Company responsible for W. Virginia chemical spill files for bankruptcy
The company’s Board of Directors convened at a special meeting on Friday to file a voluntary petition for bankruptcy protection, according to WVNS-TV in West Virginia. Notes taken at the meeting obtained by the Wall Street Journal indicate that Freedom Industries estimates the company debt is currently at approximately $10 million, although the inevitable clean-up costs, lawsuits, and other fees incurred because of the spill will add to that burden.
Approximately 300,000 people throughout nine counties near Charleston, West Virginia have been under a “do not use” tap water order since January 9. The mandate was put in place because a coal-cleaning chemical, known as 4-methlycyclohexane methanol, seeped into the Elk River.
The bankruptcy document claimed that some sort of object appeared to have pierced an already-leaking storage tank, releasing so much of the chemical into the river that some witnesses said they saw it pooling in ditches along roadsides.
“It is presently hypothesized that a local water line break adjacent to the Charleston Facility may have, or contributed to, the ground beneath a storage tank at the Charleston Facility freezing in the extraordinary frigid temperatures in the days immediately preceding the incident,” the filing speculated. “The debtor and investigative authorities have taken note of the hole in the affected storage tank that appears to have come from an object piercing upwards through the base of the affected storage tank.”
The “do not use” order stipulated that residents should not drink, cook, bathe in, or wash with the water – even if they tried to rid it of contaminants by boiling. In some instances the water that was coming out of the tap was flammable, as evidenced by a number of people who posted images and video of their experiences online. The prohibition has been lifted for most of the 300,000 people, even though the water coming out of the tap was a startling shade of yellow.
Federal authorities have said that they plan to investigate the company, which has not been the subject of a safety inspection since 1991. US Attorney Booth Goodwin told WVNS-TV that the bankruptcy filing does not change anything from their standpoint, although the average West Virginian seeking restitution by way of a lawsuit may not be so fortunate.
At least 20 lawsuits have already been filed against Freedom Industries since the spill began, and filing for Chapter 11 does help the company avoid paying punitive damages in many of them. The filing itself admits that vendors have demanded Freedom Industries compensate them in cash, quickly putting a major strain on the company’s financial resources.
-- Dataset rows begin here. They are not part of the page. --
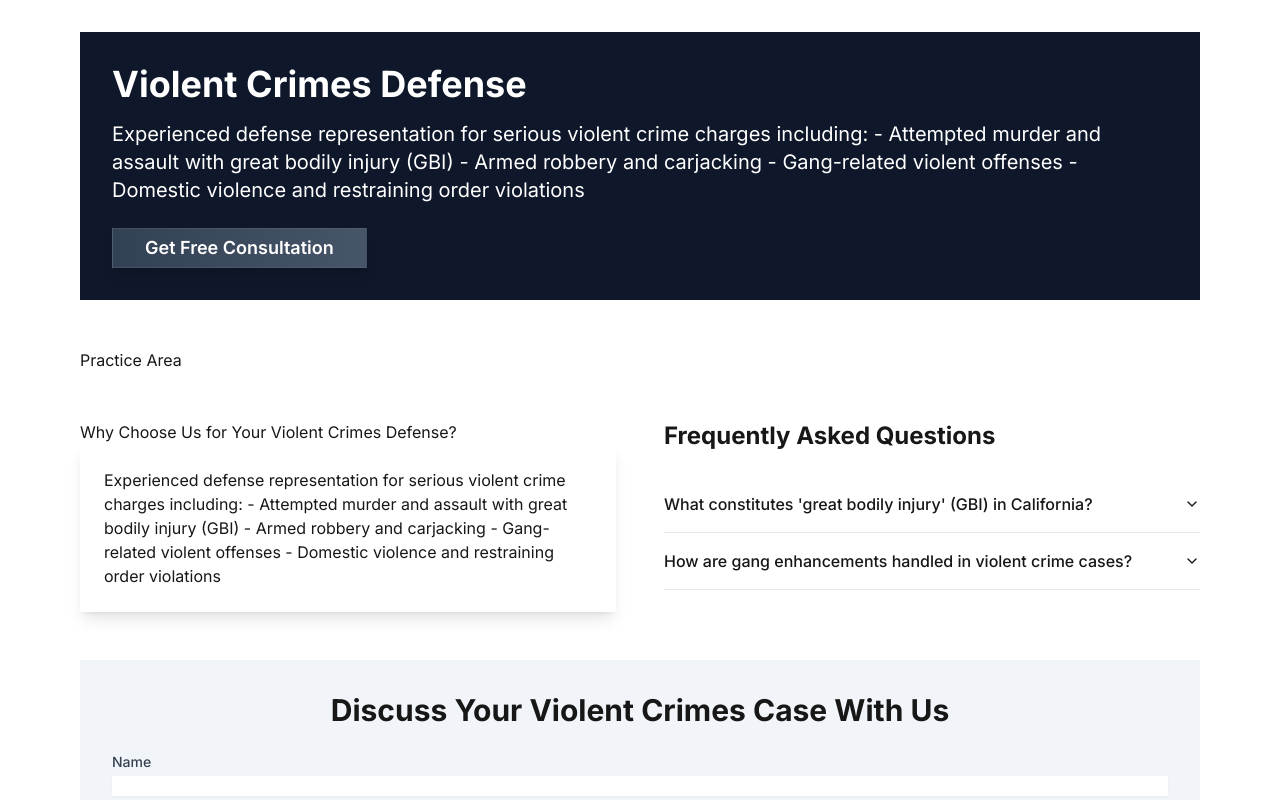
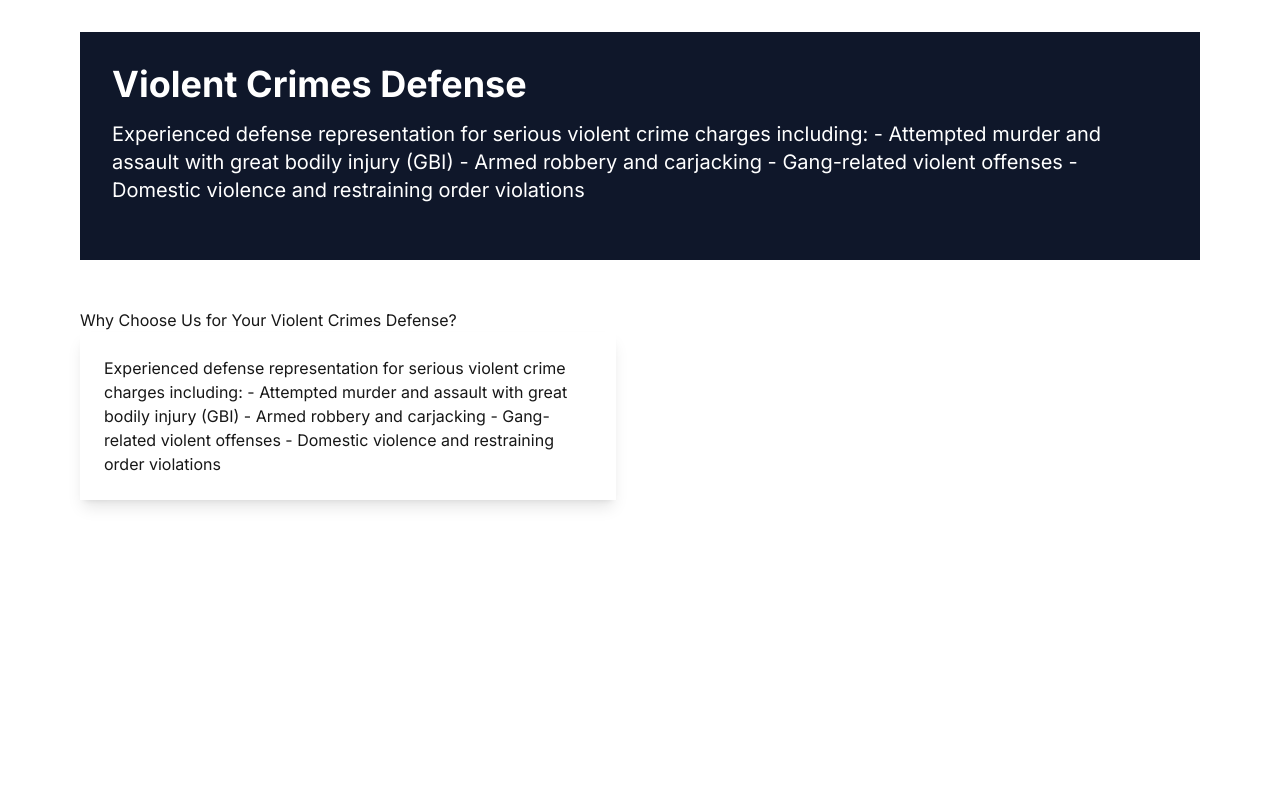
Before and after one commit to lggg123/noriegalaw-site, a Next.js app: page /practice-areas/violent-crimes in a window 1280 px wide. Shown: the top 800 px of the page. Built offline with nearby package versions, Linux system fonts and the light colour scheme.

Commit message:
fix: made changes

```diff
--- a/src/app/practice-areas/violent-crimes/page.tsx
+++ b/src/app/practice-areas/violent-crimes/page.tsx
@@ -1,9 +1,5 @@
 import React from 'react';
 import { Metadata } from 'next';
-import ContactForm from '@/components/ContactForm';
-import FAQAccordion from '@/components/FAQAccordion';
-import CallToAction from '@/components/CallToAction';
-import PracticeAreaStats from '@/components/PracticeAreaStats';
 import { practiceAreaDetails } from '@/lib/criminal-defense';
 
 export const metadata: Metadata = {
@@ -24,12 +20,9 @@ export default function ViolentCrimesPage() {
       <div className="bg-slate-900 text-white rounded-lg p-8 mb-12">
         <h1 className="text-4xl font-bold mb-4">Violent Crimes Defense</h1>
         <p className="text-xl mb-6">{areaDetails.description}</p>
-        <CallToAction variant="primary" />
       </div>
 
-      <PracticeAreaStats />
-
-      {/* Main Content and FAQ Section */}
+      {/* Main Content Section */}
       <div className="grid md:grid-cols-2 gap-12 my-12">
         <section className="prose lg:prose-xl">
           <h2>Why Choose Us for Your Violent Crimes Defense?</h2>
@@ -37,19 +30,7 @@ export default function ViolentCrimesPage() {
             {areaDetails.description}
           </div>
         </section>
-        <section>
-          <h2 className="text-2xl font-bold mb-6">Frequently Asked Questions</h2>
-          <FAQAccordion faqs={areaDetails.faqs} />
-        </section>
       </div>
-
-      {/* Contact Form Section */}
-      <section className="bg-slate-100 rounded-lg p-8 my-12">
-        <h2 className="text-3xl font-bold mb-6 text-center">
-          Discuss Your Violent Crimes Case With Us
-        </h2>
-        <ContactForm practiceArea="Violent Crimes" />
-      </section>
     </main>
   );
 }
```
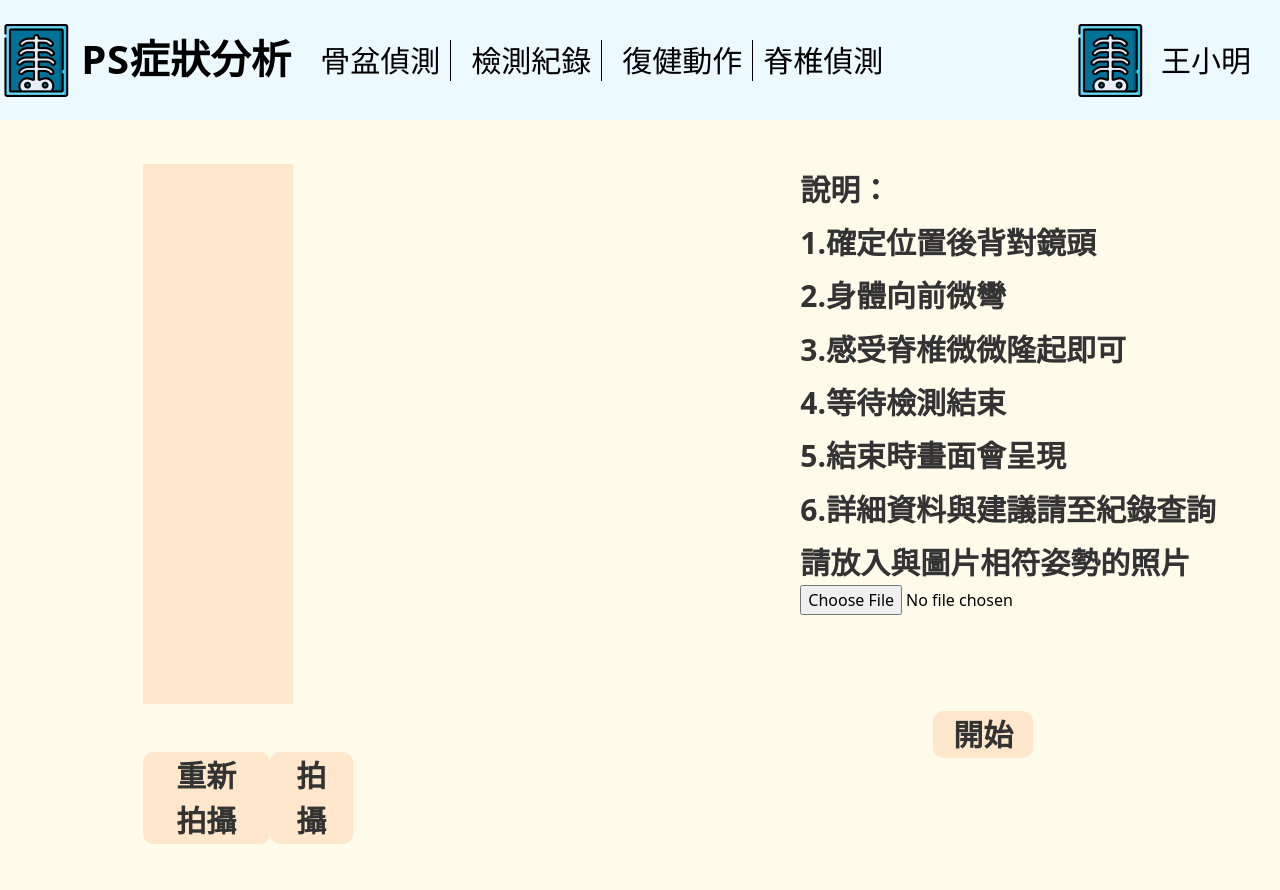
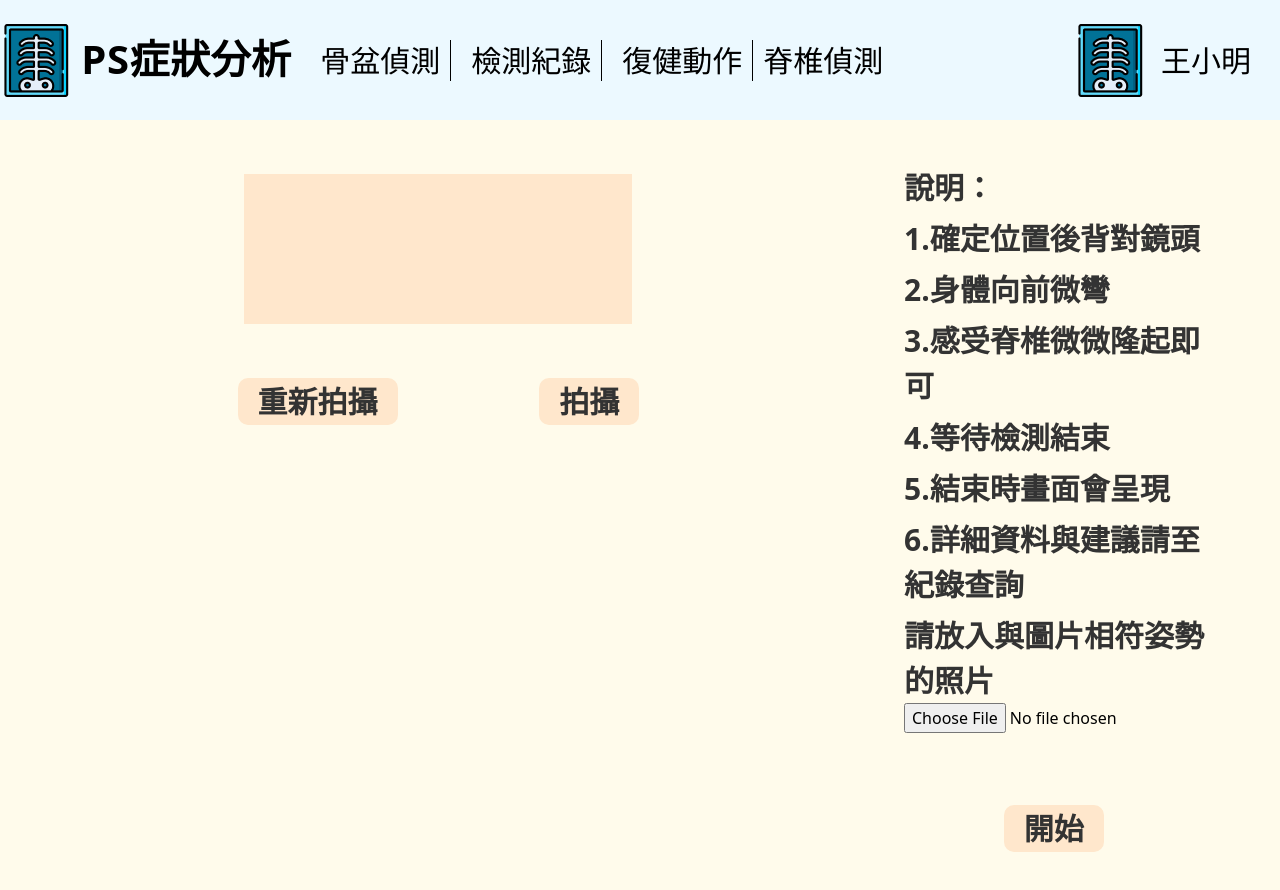
Before and after one commit to jiweihong0/ps_predict, a React (Vite) app: page /pelvis in a window 1280 px wide. Shown: the top 890 px of the page. Built offline with nearby package versions, Linux system fonts and the light colour scheme; no server answers.

Commit message:
fix: css

```diff
--- a/src/components/pelvis/PelvisDetectioncard.jsx
+++ b/src/components/pelvis/PelvisDetectioncard.jsx
@@ -44,7 +44,7 @@ export default function pelvisdetectioncard() {
     return (
         <div className="pelvisdetectioncard">
             <div className="pelvisdetectioncard__content__area">
-                <div>
+                <div className="photocard_area">
 
                     <div className="pelvisdetectioncard__picture">
                         {/* 添加 Webcam 组件 */}
--- a/src/components/pelvis/pelvisdetectioncard.css
+++ b/src/components/pelvis/pelvisdetectioncard.css
@@ -43,14 +43,14 @@
 }
 .pelvisdetectioncard__picture{
     margin-top: 2%;
-    margin-left: 5%;
+    margin-left: 15%;
     width: 50%;
     height: 90%;
     background-color: #FFE7CC;
     justify-content: center;
     align-items: center;
     display: flex;
-    margin-right: 3%;
+
 }
 /* last h2 margin top 5px */
 .pelvisdetectioncard__content>button{
@@ -124,7 +124,7 @@
 }
 .pelvis_buttom{
 
-        margin-top: 23%;
+    margin-top: 10%;
     font-size: 30px;
     font-weight: bold;
     color: #333333;
@@ -140,7 +140,11 @@
 .buttom_area{
     display: flex;
     width: 100%;
-        justify-content: space-between;
+    justify-content: space-around;
     padding: 0 5% 0 5%;
 
 }
+.photocard_area{
+    width: 100%;
+    height: 100%;
+}
--- a/src/components/spine/spinedetectioncard.css
+++ b/src/components/spine/spinedetectioncard.css
@@ -96,6 +96,25 @@
     transform: rotate(90deg);
     border-radius: 6px;
 }
+.loader {
+    width: 48px;
+    height: 48px;
+    border: 5px solid #FFF;
+    border-bottom-color: #FF3D00;
+    border-radius: 50%;
+    display: inline-block;
+    box-sizing: border-box;
+    animation: rotation 1s linear infinite;
+    }
+
+    @keyframes rotation {
+    0% {
+        transform: rotate(0deg);
+    }
+    100% {
+        transform: rotate(360deg);
+    }
+    }
 video{
     transform: scaleX(-1);
 
```
Lines whose indentation alone changed are shown as unchanged.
“Likewise, the defense of the numerous suits filed against the debtor will exhaust the debtor’s liquidity,” the documents note, as quoted by Reuters. This legal condition puts an indefinite stay on the pending suits.